# Dataset entries:
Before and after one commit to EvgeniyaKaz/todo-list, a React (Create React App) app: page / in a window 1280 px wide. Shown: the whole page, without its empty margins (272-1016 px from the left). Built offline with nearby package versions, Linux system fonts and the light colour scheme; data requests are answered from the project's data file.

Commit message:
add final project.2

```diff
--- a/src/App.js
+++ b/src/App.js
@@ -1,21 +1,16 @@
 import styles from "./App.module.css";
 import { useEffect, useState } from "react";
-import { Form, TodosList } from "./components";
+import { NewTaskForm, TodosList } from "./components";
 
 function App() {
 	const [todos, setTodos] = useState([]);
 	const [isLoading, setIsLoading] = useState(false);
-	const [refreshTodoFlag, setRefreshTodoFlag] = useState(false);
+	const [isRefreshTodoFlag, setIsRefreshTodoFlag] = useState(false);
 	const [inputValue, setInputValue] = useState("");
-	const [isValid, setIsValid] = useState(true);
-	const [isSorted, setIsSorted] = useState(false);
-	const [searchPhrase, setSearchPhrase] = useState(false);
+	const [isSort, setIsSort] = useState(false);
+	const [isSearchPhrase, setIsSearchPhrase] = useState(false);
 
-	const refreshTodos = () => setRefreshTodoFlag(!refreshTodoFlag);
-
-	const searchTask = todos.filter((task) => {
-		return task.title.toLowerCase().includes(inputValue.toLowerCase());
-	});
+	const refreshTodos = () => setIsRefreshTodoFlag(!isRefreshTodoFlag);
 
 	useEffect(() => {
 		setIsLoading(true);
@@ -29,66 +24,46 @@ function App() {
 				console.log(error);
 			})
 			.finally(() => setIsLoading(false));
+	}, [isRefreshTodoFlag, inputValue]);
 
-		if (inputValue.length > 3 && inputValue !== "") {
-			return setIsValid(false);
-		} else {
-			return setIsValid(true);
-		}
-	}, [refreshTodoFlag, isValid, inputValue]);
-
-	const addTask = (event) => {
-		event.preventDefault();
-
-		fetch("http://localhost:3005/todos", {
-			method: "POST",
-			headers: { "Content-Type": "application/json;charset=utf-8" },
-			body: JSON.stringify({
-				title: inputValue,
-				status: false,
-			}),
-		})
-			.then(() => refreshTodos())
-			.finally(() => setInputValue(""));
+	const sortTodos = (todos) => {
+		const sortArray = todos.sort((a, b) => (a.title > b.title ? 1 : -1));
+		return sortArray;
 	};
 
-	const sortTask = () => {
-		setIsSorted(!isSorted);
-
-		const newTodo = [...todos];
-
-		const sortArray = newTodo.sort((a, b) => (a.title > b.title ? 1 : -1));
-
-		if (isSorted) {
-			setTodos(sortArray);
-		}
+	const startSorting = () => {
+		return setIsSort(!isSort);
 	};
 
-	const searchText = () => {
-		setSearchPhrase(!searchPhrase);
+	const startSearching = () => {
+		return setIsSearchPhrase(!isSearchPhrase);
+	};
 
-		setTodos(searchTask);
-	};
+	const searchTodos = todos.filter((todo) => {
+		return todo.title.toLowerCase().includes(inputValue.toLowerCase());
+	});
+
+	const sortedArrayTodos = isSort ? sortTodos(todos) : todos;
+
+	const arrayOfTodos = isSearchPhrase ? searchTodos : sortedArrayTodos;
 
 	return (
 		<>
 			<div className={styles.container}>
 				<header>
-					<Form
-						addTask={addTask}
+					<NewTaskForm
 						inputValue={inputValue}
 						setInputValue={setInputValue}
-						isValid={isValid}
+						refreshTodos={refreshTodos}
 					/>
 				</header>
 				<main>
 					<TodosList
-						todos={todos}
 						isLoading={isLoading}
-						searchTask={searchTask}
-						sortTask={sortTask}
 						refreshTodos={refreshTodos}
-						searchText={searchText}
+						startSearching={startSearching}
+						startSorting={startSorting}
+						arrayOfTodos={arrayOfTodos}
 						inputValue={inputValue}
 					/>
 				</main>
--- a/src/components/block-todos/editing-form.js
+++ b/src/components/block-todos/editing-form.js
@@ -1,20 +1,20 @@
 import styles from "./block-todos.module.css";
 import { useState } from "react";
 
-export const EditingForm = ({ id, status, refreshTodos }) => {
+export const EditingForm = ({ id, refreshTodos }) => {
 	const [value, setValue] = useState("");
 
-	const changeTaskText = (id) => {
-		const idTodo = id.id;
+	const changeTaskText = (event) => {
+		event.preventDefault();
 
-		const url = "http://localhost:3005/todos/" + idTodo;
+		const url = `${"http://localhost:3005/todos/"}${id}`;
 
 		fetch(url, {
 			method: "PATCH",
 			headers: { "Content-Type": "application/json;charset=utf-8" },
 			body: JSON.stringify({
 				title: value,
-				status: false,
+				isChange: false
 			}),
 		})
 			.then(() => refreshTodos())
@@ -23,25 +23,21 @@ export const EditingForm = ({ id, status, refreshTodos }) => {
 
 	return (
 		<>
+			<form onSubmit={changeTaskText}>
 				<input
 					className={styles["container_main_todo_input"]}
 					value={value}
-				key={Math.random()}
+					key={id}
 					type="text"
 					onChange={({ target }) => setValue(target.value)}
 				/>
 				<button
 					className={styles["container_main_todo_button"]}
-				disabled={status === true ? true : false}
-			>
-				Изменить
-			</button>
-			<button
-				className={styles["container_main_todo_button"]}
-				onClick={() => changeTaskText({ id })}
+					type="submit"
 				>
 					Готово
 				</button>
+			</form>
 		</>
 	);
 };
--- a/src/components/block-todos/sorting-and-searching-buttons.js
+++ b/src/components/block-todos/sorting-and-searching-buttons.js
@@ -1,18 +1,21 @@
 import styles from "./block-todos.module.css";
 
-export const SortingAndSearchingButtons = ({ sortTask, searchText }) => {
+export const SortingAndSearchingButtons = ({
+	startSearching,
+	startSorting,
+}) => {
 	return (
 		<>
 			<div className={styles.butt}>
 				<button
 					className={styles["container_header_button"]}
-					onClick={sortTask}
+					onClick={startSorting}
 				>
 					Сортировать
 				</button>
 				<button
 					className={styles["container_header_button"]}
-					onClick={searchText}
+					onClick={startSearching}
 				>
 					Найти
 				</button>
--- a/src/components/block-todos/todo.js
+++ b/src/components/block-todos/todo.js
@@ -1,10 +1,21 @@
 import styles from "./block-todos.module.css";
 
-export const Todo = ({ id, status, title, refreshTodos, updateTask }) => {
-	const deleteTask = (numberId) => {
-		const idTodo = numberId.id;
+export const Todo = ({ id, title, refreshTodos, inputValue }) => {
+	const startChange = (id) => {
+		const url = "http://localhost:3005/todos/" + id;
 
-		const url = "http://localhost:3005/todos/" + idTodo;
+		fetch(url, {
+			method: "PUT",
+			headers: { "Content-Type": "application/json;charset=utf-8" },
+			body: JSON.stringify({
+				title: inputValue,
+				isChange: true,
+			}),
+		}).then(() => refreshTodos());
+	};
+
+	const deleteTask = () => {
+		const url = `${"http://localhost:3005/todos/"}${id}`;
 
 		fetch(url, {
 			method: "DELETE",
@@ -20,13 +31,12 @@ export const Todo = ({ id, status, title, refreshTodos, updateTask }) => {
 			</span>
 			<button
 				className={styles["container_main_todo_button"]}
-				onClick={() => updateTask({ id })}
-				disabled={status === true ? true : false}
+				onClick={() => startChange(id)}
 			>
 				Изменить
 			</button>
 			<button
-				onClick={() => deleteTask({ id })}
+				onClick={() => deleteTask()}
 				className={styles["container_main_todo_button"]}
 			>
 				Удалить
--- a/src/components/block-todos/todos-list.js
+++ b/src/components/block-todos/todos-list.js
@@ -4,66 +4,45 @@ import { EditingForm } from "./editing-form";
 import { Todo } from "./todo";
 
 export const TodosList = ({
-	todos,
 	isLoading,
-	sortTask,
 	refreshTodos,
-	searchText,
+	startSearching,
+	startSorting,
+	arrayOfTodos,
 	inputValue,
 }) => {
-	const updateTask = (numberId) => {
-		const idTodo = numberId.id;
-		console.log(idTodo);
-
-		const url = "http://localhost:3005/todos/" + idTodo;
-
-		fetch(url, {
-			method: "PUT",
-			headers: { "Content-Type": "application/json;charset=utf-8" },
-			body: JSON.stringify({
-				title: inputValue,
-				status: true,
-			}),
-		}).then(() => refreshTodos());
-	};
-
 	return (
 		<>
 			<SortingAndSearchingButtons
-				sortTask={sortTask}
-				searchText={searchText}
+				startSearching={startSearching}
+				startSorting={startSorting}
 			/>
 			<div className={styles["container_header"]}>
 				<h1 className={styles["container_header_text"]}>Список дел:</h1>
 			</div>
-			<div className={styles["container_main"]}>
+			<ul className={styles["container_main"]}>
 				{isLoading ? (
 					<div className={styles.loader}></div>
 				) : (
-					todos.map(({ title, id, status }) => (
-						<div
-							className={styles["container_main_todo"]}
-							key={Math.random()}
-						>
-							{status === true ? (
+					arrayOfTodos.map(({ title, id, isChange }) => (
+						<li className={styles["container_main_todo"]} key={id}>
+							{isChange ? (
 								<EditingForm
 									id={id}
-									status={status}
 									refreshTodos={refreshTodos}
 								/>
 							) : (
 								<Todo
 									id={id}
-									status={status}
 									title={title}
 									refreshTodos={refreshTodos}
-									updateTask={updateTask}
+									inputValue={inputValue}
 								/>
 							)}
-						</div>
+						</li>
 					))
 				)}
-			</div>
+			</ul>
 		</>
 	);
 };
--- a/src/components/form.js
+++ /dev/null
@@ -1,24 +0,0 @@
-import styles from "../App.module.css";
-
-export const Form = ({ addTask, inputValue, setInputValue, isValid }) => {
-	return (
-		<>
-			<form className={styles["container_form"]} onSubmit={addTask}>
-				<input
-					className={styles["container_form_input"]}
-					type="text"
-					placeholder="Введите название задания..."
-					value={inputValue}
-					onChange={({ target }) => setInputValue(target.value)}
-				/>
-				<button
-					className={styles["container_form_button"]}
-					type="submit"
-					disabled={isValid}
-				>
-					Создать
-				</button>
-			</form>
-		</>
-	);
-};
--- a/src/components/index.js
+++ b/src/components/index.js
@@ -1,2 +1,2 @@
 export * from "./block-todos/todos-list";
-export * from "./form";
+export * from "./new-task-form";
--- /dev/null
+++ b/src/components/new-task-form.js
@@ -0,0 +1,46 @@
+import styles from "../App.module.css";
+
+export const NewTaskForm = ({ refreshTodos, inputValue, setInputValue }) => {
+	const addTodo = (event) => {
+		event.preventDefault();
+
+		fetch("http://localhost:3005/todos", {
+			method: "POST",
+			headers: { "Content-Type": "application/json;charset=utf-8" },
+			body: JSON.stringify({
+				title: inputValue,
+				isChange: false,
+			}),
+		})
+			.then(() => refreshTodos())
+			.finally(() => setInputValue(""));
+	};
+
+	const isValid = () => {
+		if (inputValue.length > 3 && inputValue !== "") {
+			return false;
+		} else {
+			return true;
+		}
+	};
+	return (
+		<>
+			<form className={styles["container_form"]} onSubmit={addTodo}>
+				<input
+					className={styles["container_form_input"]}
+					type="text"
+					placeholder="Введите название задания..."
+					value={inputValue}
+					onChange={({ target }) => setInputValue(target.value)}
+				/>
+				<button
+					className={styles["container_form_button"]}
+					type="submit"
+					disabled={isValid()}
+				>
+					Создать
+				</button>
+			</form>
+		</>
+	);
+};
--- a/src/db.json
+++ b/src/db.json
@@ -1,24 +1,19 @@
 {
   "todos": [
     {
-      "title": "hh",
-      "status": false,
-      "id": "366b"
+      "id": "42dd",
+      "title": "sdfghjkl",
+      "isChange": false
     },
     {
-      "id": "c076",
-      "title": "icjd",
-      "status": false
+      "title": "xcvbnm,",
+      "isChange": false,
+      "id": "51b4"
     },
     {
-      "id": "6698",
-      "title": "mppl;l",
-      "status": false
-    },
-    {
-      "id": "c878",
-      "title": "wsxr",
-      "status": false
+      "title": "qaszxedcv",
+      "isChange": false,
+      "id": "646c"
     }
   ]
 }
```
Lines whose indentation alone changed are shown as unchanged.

# Exercise prompt:
Check each line of the entries for "sortedArrayTodos" and copy those that have it.

# Answer section:
+	const sortedArrayTodos = isSort ? sortTodos(todos) : todos;
+	const arrayOfTodos = isSearchPhrase ? searchTodos : sortedArrayTodos;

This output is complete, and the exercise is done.